- swimwear (in case you want to swim in Bantang River)
- trekking shoes/boots
- light flip-flops (for walking around the campsite)
- sleeping bag or warm blanket
- earth pad (to insulate your body from the cold ground)
- raincoat, rain jacket, or poncho
- hat, scarf, and sunglasses (to protect yourself from the sun)
- extra empty 1.5 liter plastic bottles (1 for each person)
- water bottle for trail water (at least 1 liter)
- first aid kit
- hydration salts, table salt, or Gatorade (to avoid and relieve cramps)
- tourniquet (to relieve cramps. A strip of strong cloth will do)
- toiletries and sunblock
- toilet paper (for cleaning your cooking utensils)
- headlamp or flashlight
- extra money
- trail snack
11. Waterproof everything (especially your clothes, cold weather gear, tent, gadgets, and batteries) by putting your items in dry-bags. If dry-bags are unavailable, wrap your items in plastic bags.
1. Water sources are available at the Bantang River and Camp 3. Ask the guide if there are other water sources in the mountain.
2. Conserve your water intake, but do drink when you’re thirsty. Sip, don’t gulp, your water.
3. The nice thing about having water sources near the campsites is that you have all the water you need to clean your utensils, brush your teeth, wash your face, etc.
4. Be careful when bathing in Bantang River. The rocks are quite slippery.

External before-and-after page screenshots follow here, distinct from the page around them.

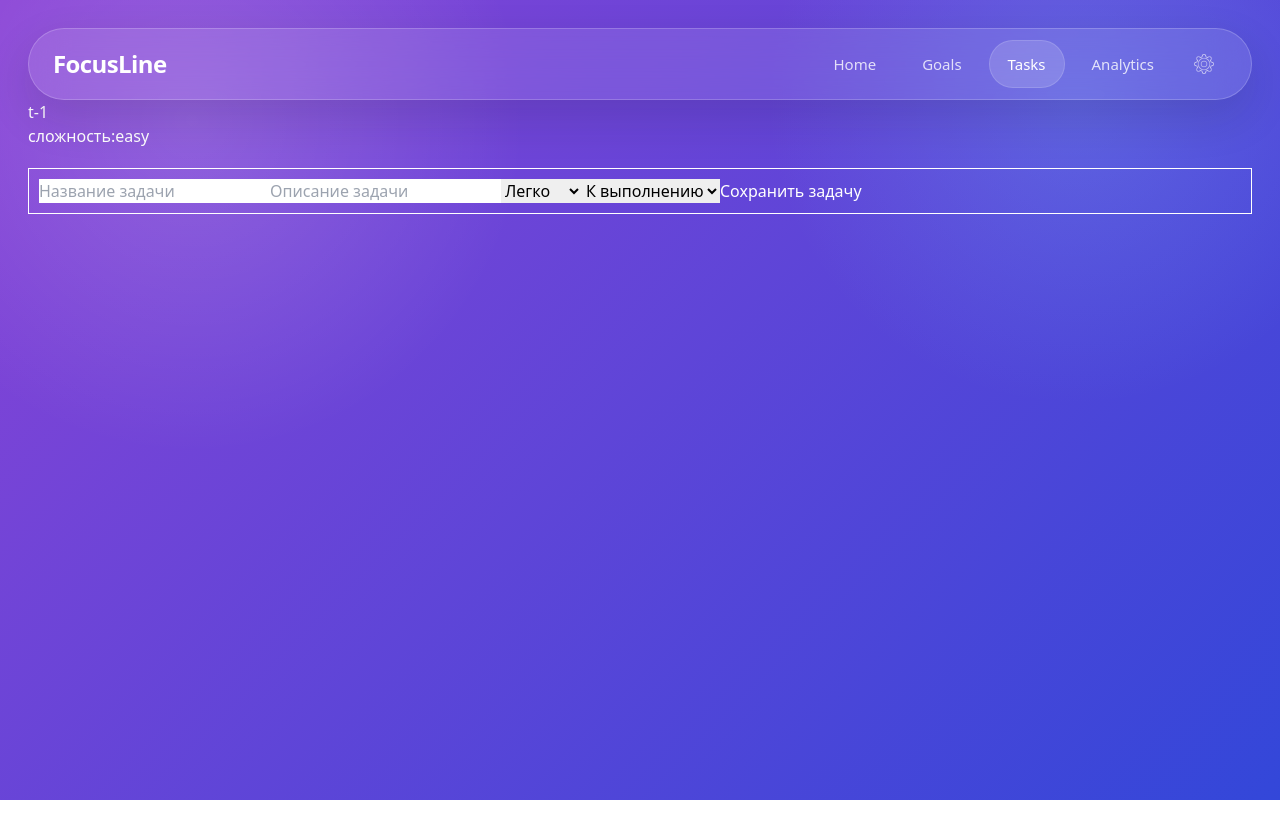
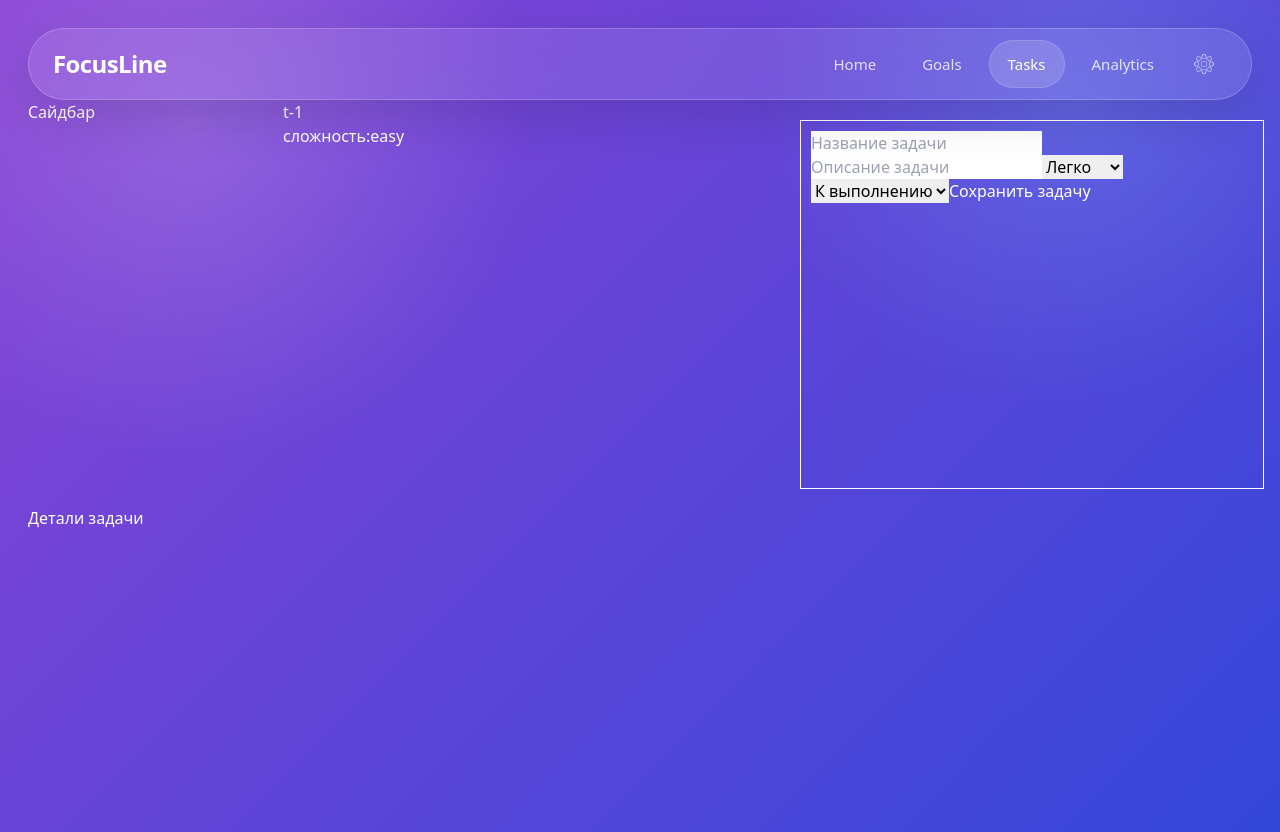
Before and after one commit to ziomo00/FocusLine, a React (Vite) app: page /tasks in a window 1280 px wide. Before the commit the page ends 800 px from the top, so only its background shows below. Built offline with nearby package versions, Linux system fonts and the light colour scheme.

Commit message:
Обновлён скелет формы

```diff
--- a/src/App.tsx
+++ b/src/App.tsx
@@ -1,5 +1,5 @@
 import { Routes, Route } from "react-router-dom";
-import Navbar from "./components/home/Navbar";
+import Navbar from "./components/layout/Navbar";
 import Home from "./pages/Home";
 import Task from "./pages/Task"
 
--- a/src/components/task/TaskDetail.tsx
+++ b/src/components/task/TaskDetail.tsx
@@ -0,0 +1,9 @@
+const TaskDetail = () =>{
+    return(
+        <aside className="panel detail">
+            <h2>Детали задачи</h2>
+        </aside>
+    )
+}
+
+export default TaskDetail;
--- /dev/null
+++ b/src/components/task/TaskListContainer.tsx
@@ -0,0 +1,26 @@
+import {useState} from "react";
+import type {Task} from "../../types/task";
+import TaskListItem from "../task/TaskListItem";
+import TaskModal from "../task/TaskModal";
+
+interface TaskListContainerProps {
+    tasks:Task[];
+    onAddTask: (newTask:Task) => void;
+}
+
+const TaskListContainer = ({tasks, onAddTask}:TaskListContainerProps) => {
+
+    return(
+        <>
+            <ul>
+                {tasks.map((task)=>{
+                    return<TaskListItem key={task.id} item={task}/>
+                })}
+            </ul>
+            <TaskModal onAddTask={onAddTask}/>
+        </>
+    );
+}
+
+
+export default TaskListContainer;
--- a/src/components/task/TaskListItem.tsx
+++ b/src/components/task/TaskListItem.tsx
@@ -1,7 +1,7 @@
-import type {task} from "../../types/task";
+import type {Task} from "../../types/task";
 
 interface TaskListItemProps{
-    item:task;
+    item:Task;
 }
 
 export default function TaskListItem({item}:TaskListItemProps){
--- a/src/components/task/TaskModal.tsx
+++ b/src/components/task/TaskModal.tsx
@@ -1,15 +1,15 @@
-import type { taskStatus, task, taskDifficulty} from "../../types/task"
+import type { TaskStatus, Task, TaskDifficulty} from "../../types/task"
 import { useState } from "react";
 
 interface TaskModalProps{
-    onAddTask:(newTask: task)=>void;
+    onAddTask:(newTask: Task)=>void;
 }
 
 export default function TaskModal({onAddTask}: TaskModalProps) {
     const [title, setTitle] = useState("");
     const [description, setDescription] = useState("");
-    const [difficulty, setDifficulty] = useState<taskDifficulty>("easy");
-    const [status, setStatus] = useState<taskStatus>("todo");
+    const [difficulty, setDifficulty] = useState<TaskDifficulty>("easy");
+    const [status, setStatus] = useState<TaskStatus>("todo");
 
     return(
         <div className="mt-5 p-[10px] border border-white">
@@ -29,7 +29,7 @@ export default function TaskModal({onAddTask}: TaskModalProps) {
             />
             <select
                 value={difficulty}
-                onChange={(e)=>setDifficulty(e.target.value as taskDifficulty)}
+                onChange={(e)=>setDifficulty(e.target.value as TaskDifficulty)}
                 className="text-black"
             >
                 <option value="easy">Легко</option>
@@ -38,7 +38,7 @@ export default function TaskModal({onAddTask}: TaskModalProps) {
             </select>
             <select
                 value={status}
-                onChange={(e)=>setStatus(e.target.value as taskStatus)}
+                onChange={(e)=>setStatus(e.target.value as TaskStatus)}
                 className="text-black"
             >
                 <option value="todo">К выполнению</option>
--- a/src/components/task/TaskSidebar.tsx
+++ b/src/components/task/TaskSidebar.tsx
@@ -0,0 +1,9 @@
+const TaskSidebar = () => {
+    return(
+        <aside className="panel sidebar">
+            <h2>Сайдбар</h2>
+        </aside>
+    )
+}
+
+export default TaskSidebar;
--- a/src/pages/Task.tsx
+++ b/src/pages/Task.tsx
@@ -1,9 +1,10 @@
-import type {task} from "../types/task";
+import type {Task} from "../types/task";
 import {useState} from "react";
-import TaskListItem from "../components/task/TaskListItem"
-import TaskModal from "../components/task/TaskModal";
+import TaskDetail from "../components/task/TaskDetail";
+import TaskSidebar from "../components/task/TaskSidebar";
+import TaskListContainer from "../components/task/TaskListContainer";
 
-const mockTasks: task[] = [
+const mockTasks: Task[] = [
     {
         id:"one",
         title:"t-1",
@@ -13,22 +14,21 @@ const mockTasks: task[] = [
     }
 ]
 
-function Task (){
-    const [tasks, setTasks] = useState<task[]>(mockTasks);
-
-    const handleAddTask = (newTask: task) => {
+function TaskPage (){
+    const [tasks, setTasks] = useState<Task[]>(mockTasks);
+    const handleAddTask = (newTask: Task) => {
         setTasks([...tasks,newTask]);
     }
+    return(
+        <div className="workspace grid grid-cols-[238px_minmax(500px,1fr)_464px] gap-[17px] items-stretch min-h-[704px]">
+            <TaskSidebar/>
 
-    return(
-        <>
-            <ul>
-                {tasks.map((task)=>{
-                    return<TaskListItem key={task.id} item={task}/>
-                })}
-            </ul>
-            <TaskModal onAddTask={handleAddTask}/>
-        </>
+            <TaskListContainer onAddTask={handleAddTask} tasks={tasks} />
+
+            {/* 3. Правая колонка */}
+            <TaskDetail />
+
+        </div>
     );
 }
-export default Task;
+export default TaskPage;
--- a/src/types/task.ts
+++ b/src/types/task.ts
@@ -1,10 +1,10 @@
-export type taskDifficulty = "easy" | "medium" | "hard";
-export type taskStatus = "todo" | "in-progress" | "done";
+export type TaskDifficulty = "easy" | "medium" | "hard";
+export type TaskStatus = "todo" | "in-progress" | "done";
 
-export interface task {
+export interface Task {
     id: string;
     title: string;
     description?: string;
-    difficulty: taskDifficulty;
-    status: taskStatus;
+    difficulty: TaskDifficulty;
+    status: TaskStatus;
 }
```
Also changed, not shown: src/components/layout/Navbar.tsx (renamed from src/components/home/Navbar.tsx).
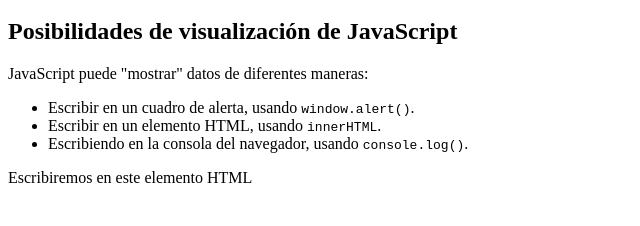
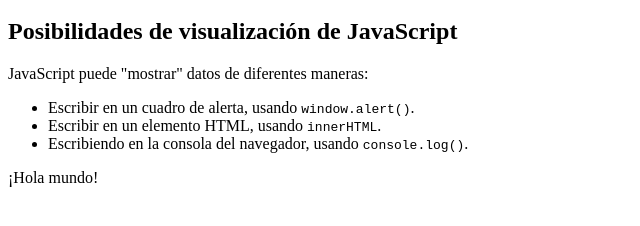
Before and after one commit to organizacion-peps-JGSG/Actividad-JavaScript, a website: page ejercicio0.html in a window 1280 px wide. Shown: the part 48-274 px from the top of the page, without its empty margins (0-640 px from the left). Drawn offline with Linux system fonts and the light colour scheme.

Commit message:
=Primer ejercicio

```diff
--- a/ejercicio0.html
+++ b/ejercicio0.html
@@ -16,25 +16,32 @@
         <p id="demo">Escribiremos en este elemento HTML</p>
         <script>
             // Alerta
+            alert('Es una alerta');
 
             /*
                 Escribir en un elemento HTML, usando innerHTML.
                 Escribimos en este elemento HTML: ¡Hola mundo!
             */
+           document.getElementById('demo').innerHTML = '¡Hola mundo!';
 
 
             // Consolas log
+            console.log('Esto es un mensaje log');
 
             // Mensaje de información
+            console.info('Esto es un mensaje de información');
 
             // Mensaje de error
+            console.error('Esto es un mensaje de error');
 
             // Mensaje de advertencia
 
             // Debugger
             // Descomenta -->
-            /* Descomenta --> /* debugger
-            console.log('Despues de la depuración'); */ // <--- Descomenta para comprobar el efecto.
+            /* Descomenta --> */
+
+            debugger
+            console.log('Despues de la depuración');  // <--- Descomenta para comprobar el efecto.
         </script>
     </body>
 </html>
```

1. Bad weather is the greatest threat in any climb, especially a major mountain such as Mt. Madjaas. Don’t hesitate to cancel your climb if there is a forecast of rain or storm; you can always rebook your climb.
2. Ensure that you stay dry because wind chill becomes even colder if you’re wet. Consequently, you’ll be more susceptible to hypothermia. At the first sign of rain, pull out and don your rain-protection gear immediately. Once you set up camp, immediately change into dry clothes if you somehow got wet.
If you’re drenched in sweat by the time you reach the camp site, change into dry clothes once you set up camp.
4. If you feel sick or if you develop cramps during the climb, don’t hesitate to ask the guide to stop so first-aid can be administered. Do not be a liability by keeping silent about your condition; remember that a sick or injured person is a liability and a safety hazard for the team.
5. Do not hesitate to crawl or to brace yourself down a difficult section of a trail if that seems to be the safest way for you to negotiate that section. Don’t follow your guide’s footing simply because the trek seems easy for them. Remember they climb that mountain frequently and are familiar with the trail features.
6. Mt. Madjaas’s forest is truly ancient. Thus, before gripping or holding roots, branches, and trunks, make sure that they are firm and solid. Many are rotten inside although they appear solid externally. As much as possible, avoid holding shrubs and grasses; they can’t hold your weight.
It is also advisable to wear gloves, armguards, trekking pants, and hiking shoes to protect your limbs from scratches.
7. At the View Deck, True Summit, and False Summit, never stand on the edge! The wind could blow you over the lip, which is deceptively covered in thick foliage. If you want to go to the edge, drop down prone and crawl over at the edge.
8. When climbing, don’t stay too close to the person in front or behind you as rocks may be jarred loose. Spread out and keep a distance of about 5 to 8 meters from each person.
9. Stay in visual range all throughout the climb.
1. Mt. Madjaas is a sacred mountain. Treat it with respect by observing silence and diligently following Leave No Trace principles.
2. Show respect by not making fun of local’s superstitious beliefs regarding Mt. Madjaas.
3. Do not throw anything in the forest.
4. Do not climb the mountain without a permit. It’s not only unethical but also illegal. Prepare to meet stiff sanctions if you do not follow this rule.
5. Include your guide and porter in your meals and socials. They are a part of your team.